[Collected data entries]
--------
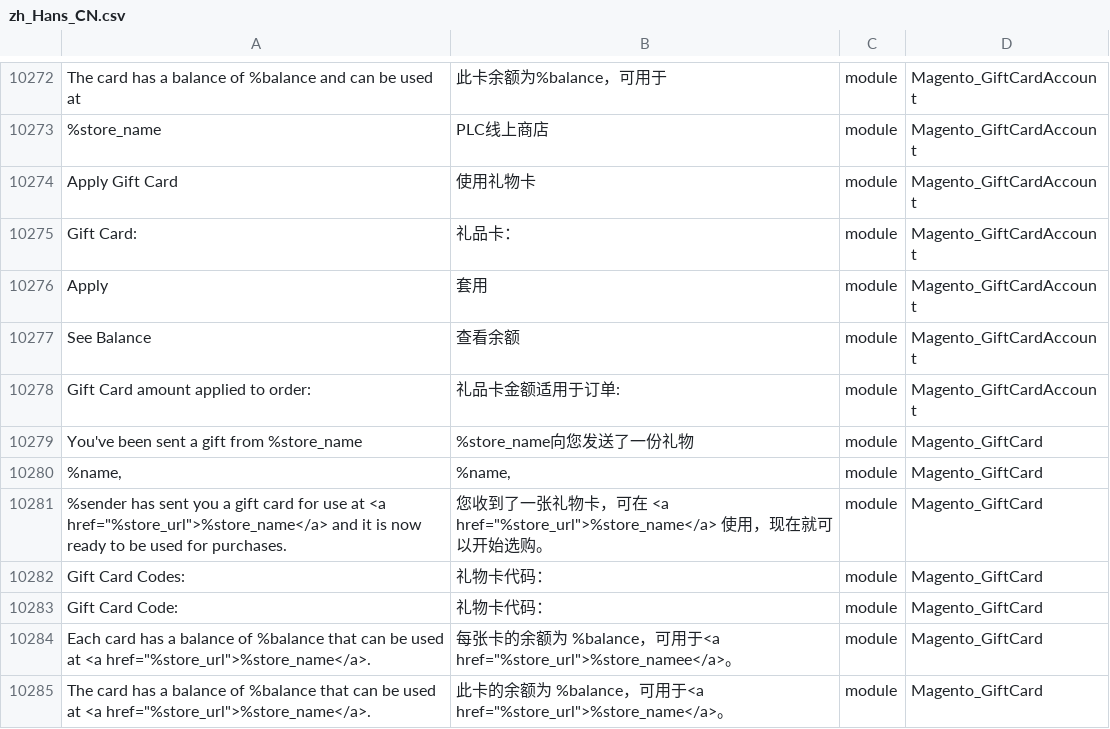
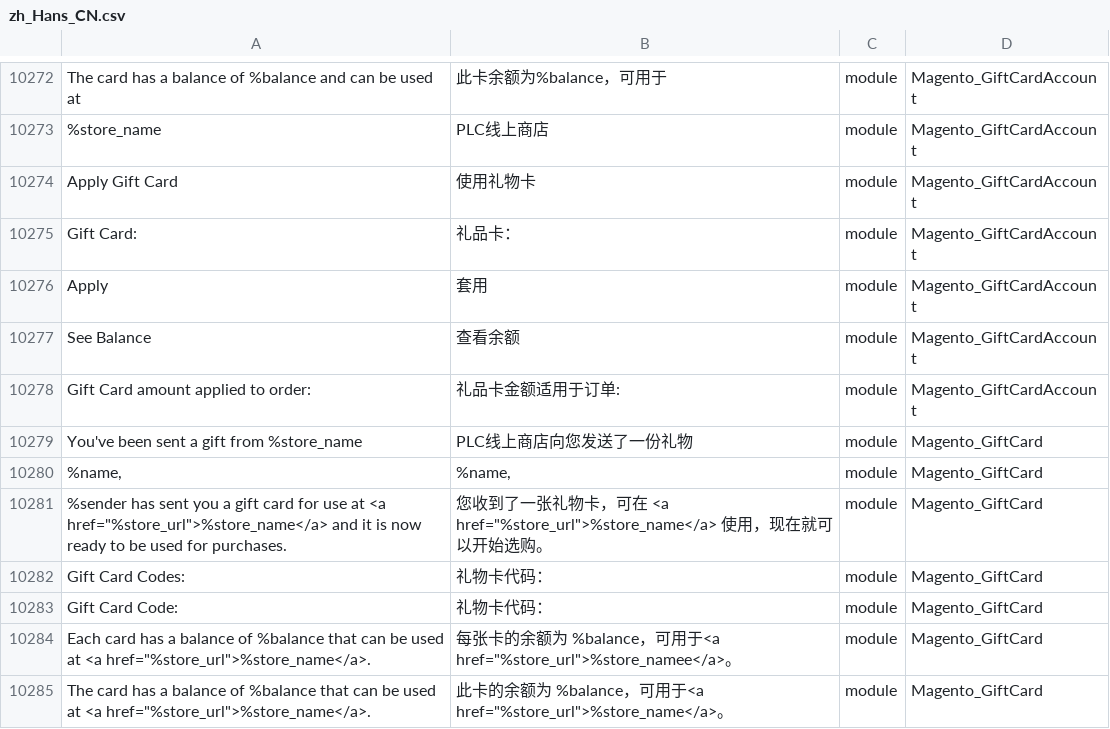
Before and after one commit to Cleargo/plc, a CSV file: app/i18n/magentotwotranslations/zh_Hans_CN/zh_Hans_CN.csv, drawn as a sheet; only a part is shown, gaps mark what is left out.

Commit message:
gift card translation 2

```diff
--- a/app/i18n/magentotwotranslations/zh_Hans_CN/zh_Hans_CN.csv
+++ b/app/i18n/magentotwotranslations/zh_Hans_CN/zh_Hans_CN.csv
@@ -10287,3 +10287,3 @@ See Balance,查看余额,module,Magento_GiftCardAccount
 Gift Card amount applied to order: ,礼品卡金额适用于订单:,module,Magento_GiftCardAccount
-You've been sent a gift from %store_name,%store_name向您发送了一份礼物,module,Magento_GiftCard
+You've been sent a gift from %store_name,PLC线上商店向您发送了一份礼物,module,Magento_GiftCard
 "%name,","%name,",module,Magento_GiftCard
```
--------
- _Brief_
Report each line in the entries where the string "been" occurs.

- _Exercise answer_
-You've been sent a gift from %store_name,%store_name向您发送了一份礼物,module,Magento_GiftCard
+You've been sent a gift from %store_name,PLC线上商店向您发送了一份礼物,module,Magento_GiftCard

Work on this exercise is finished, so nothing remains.